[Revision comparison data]
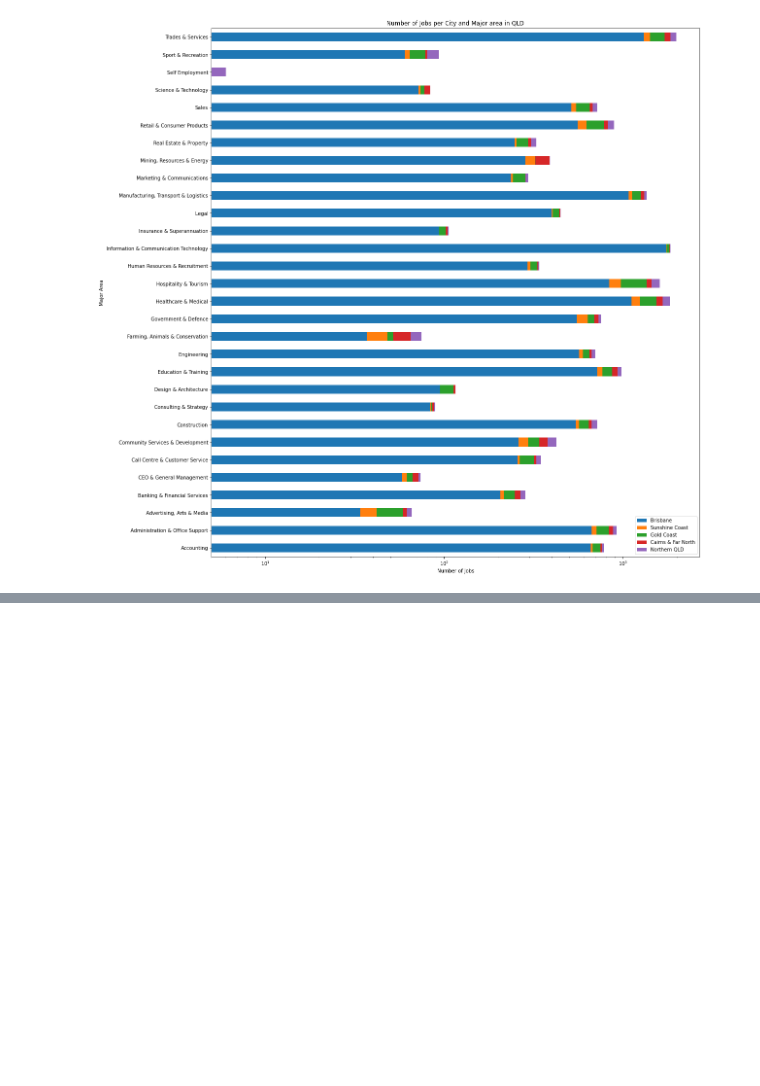
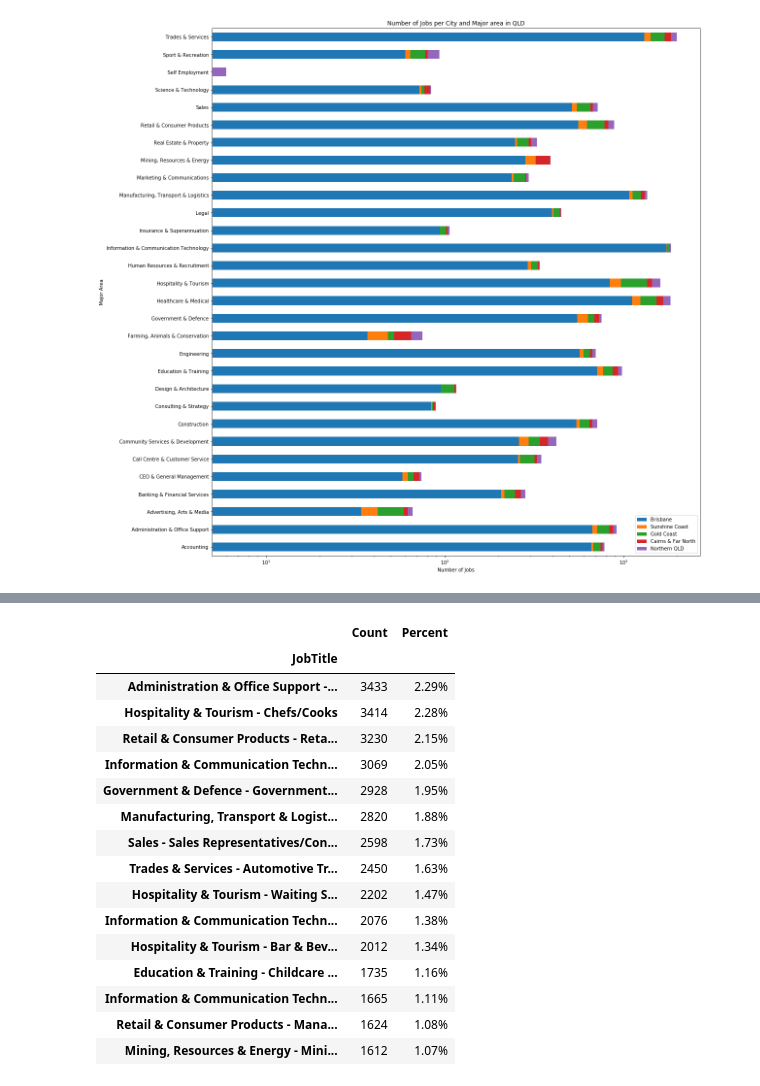
Before and after one commit to muriloOliveira7/7030ICTAssignmentPart2, a Jupyter notebook: job_market.ipynb, the cells around one changed output, grey strips where cells are left out. Saved outputs shown, nothing was run; the diff lists cells and outputs as text; code cells hidden in the pictures; blank space fills up the shorter version.

```diff
--- a/job_market.ipynb
+++ b/job_market.ipynb
@@ -362,0 +370,54 @@ axt.legend(['Brisbane', 'Mackay & Coalfields', 'Sunshine Coast',
+# %%
+# Task 3
+# To gain a better reputation, Griffith University wants to attract more students by
+# enhancing the employability of the graduates. As a data analyst, you need to give the
+# recommendation for the management board for the changing of the admission numbers in
+# each major. Which majors should be extended, and which majors should be reduced
+
+## APPROACH
+
+# Idea - look at the Classification and SubClassification with the greatest numbers
+# Disqualified ideas - look at job type, as there is a lot of missing data in that column
+#                    - free text search for Bachelor, as not many jobs have "Bachelor" in their requirements column
+# Assumption - Griffith has an Australia-wide reach with its online courses - have not filtered for SEQ-only jobs
+
+## First we will look at a list of Job Titles. We will need to manually disqualify jobs which don't require a degree
+
+# Make a copy of our original DataFrame
+df_jobtitles = df.copy()
+
+# Create a new column called "JobTitle", which is a concatenation of Classicication and SubClassification
+df_jobtitles['JobTitle'] = df_jobtitles['Classification'] + ' - ' + df_jobtitles['SubClassification']
+
+# Group the data by JobTitle
+df_jobtitles = df_jobtitles.groupby(["JobTitle"]).count()
+
+# Set up the data and order it
+df_jobtitles['Count'] = df_jobtitles["Id"]
+df_jobtitles = df_jobtitles.sort_values(by=['Count'], ascending = False)
+df_jobtitles['Percent'] = df_jobtitles['Count'] / df_loc_jobclass['Count'].sum()
+
+# Get rid of unneeded columns
+df_jobtitles = df_jobtitles.drop(['Id','Date','Area','SubClassification','Requirement','FullDescription','JobType','LowestSalary','HighestSalary','Title','Company','Location','Classification'], axis=1)
+
+df_jobtitles = df_jobtitles[:15].copy()
+
+df_jobtitles.style.format({'Percent': "{:,.2%}"})
+# %% [output]
+|  | Count | Percent |
+| JobTitle |  |  |
+| Administration & Office Support -... | 3433 | 2.29% |
+| Hospitality & Tourism - Chefs/Cooks | 3414 | 2.28% |
+| Retail & Consumer Products - Reta... | 3230 | 2.15% |
+| Information & Communication Techn... | 3069 | 2.05% |
+| Government & Defence - Government... | 2928 | 1.95% |
+| Manufacturing, Transport & Logist... | 2820 | 1.88% |
+| Sales - Sales Representatives/Con... | 2598 | 1.73% |
+| Trades & Services - Automotive Tr... | 2450 | 1.63% |
+| Hospitality & Tourism - Waiting S... | 2202 | 1.47% |
+| Information & Communication Techn... | 2076 | 1.38% |
+| Hospitality & Tourism - Bar & Bev... | 2012 | 1.34% |
+| Education & Training - Childcare ... | 1735 | 1.16% |
+| Information & Communication Techn... | 1665 | 1.11% |
+| Retail & Consumer Products - Mana... | 1624 | 1.08% |
+| Mining, Resources & Energy - Mini... | 1612 | 1.07% |
```
Also changed, not shown: parts of 13 cells of this notebook.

◆ What you will do: Please set down every record above exactly as it appears, leaving out the pictures.

◆ Response to the task:
Before and after one commit to muriloOliveira7/7030ICTAssignmentPart2, a Jupyter notebook: job_market.ipynb, the cells around one changed output, grey strips where cells are left out. Saved outputs shown, nothing was run; the diff lists cells and outputs as text; code cells hidden in the pictures; blank space fills up the shorter version.

```diff
--- a/job_market.ipynb
+++ b/job_market.ipynb
@@ -362,0 +370,54 @@ axt.legend(['Brisbane', 'Mackay & Coalfields', 'Sunshine Coast',
+# %%
+# Task 3
+# To gain a better reputation, Griffith University wants to attract more students by
+# enhancing the employability of the graduates. As a data analyst, you need to give the
+# recommendation for the management board for the changing of the admission numbers in
+# each major. Which majors should be extended, and which majors should be reduced
+
+## APPROACH
+
+# Idea - look at the Classification and SubClassification with the greatest numbers
+# Disqualified ideas - look at job type, as there is a lot of missing data in that column
+#                    - free text search for Bachelor, as not many jobs have "Bachelor" in their requirements column
+# Assumption - Griffith has an Australia-wide reach with its online courses - have not filtered for SEQ-only jobs
+
+## First we will look at a list of Job Titles. We will need to manually disqualify jobs which don't require a degree
+
+# Make a copy of our original DataFrame
+df_jobtitles = df.copy()
+
+# Create a new column called "JobTitle", which is a concatenation of Classicication and SubClassification
+df_jobtitles['JobTitle'] = df_jobtitles['Classification'] + ' - ' + df_jobtitles['SubClassification']
+
+# Group the data by JobTitle
+df_jobtitles = df_jobtitles.groupby(["JobTitle"]).count()
+
+# Set up the data and order it
+df_jobtitles['Count'] = df_jobtitles["Id"]
+df_jobtitles = df_jobtitles.sort_values(by=['Count'], ascending = False)
+df_jobtitles['Percent'] = df_jobtitles['Count'] / df_loc_jobclass['Count'].sum()
+
+# Get rid of unneeded columns
+df_jobtitles = df_jobtitles.drop(['Id','Date','Area','SubClassification','Requirement','FullDescription','JobType','LowestSalary','HighestSalary','Title','Company','Location','Classification'], axis=1)
+
+df_jobtitles = df_jobtitles[:15].copy()
+
+df_jobtitles.style.format({'Percent': "{:,.2%}"})
+# %% [output]
+|  | Count | Percent |
+| JobTitle |  |  |
+| Administration & Office Support -... | 3433 | 2.29% |
+| Hospitality & Tourism - Chefs/Cooks | 3414 | 2.28% |
+| Retail & Consumer Products - Reta... | 3230 | 2.15% |
+| Information & Communication Techn... | 3069 | 2.05% |
+| Government & Defence - Government... | 2928 | 1.95% |
+| Manufacturing, Transport & Logist... | 2820 | 1.88% |
+| Sales - Sales Representatives/Con... | 2598 | 1.73% |
+| Trades & Services - Automotive Tr... | 2450 | 1.63% |
+| Hospitality & Tourism - Waiting S... | 2202 | 1.47% |
+| Information & Communication Techn... | 2076 | 1.38% |
+| Hospitality & Tourism - Bar & Bev... | 2012 | 1.34% |
+| Education & Training - Childcare ... | 1735 | 1.16% |
+| Information & Communication Techn... | 1665 | 1.11% |
+| Retail & Consumer Products - Mana... | 1624 | 1.08% |
+| Mining, Resources & Energy - Mini... | 1612 | 1.07% |
```
Also changed, not shown: parts of 13 cells of this notebook.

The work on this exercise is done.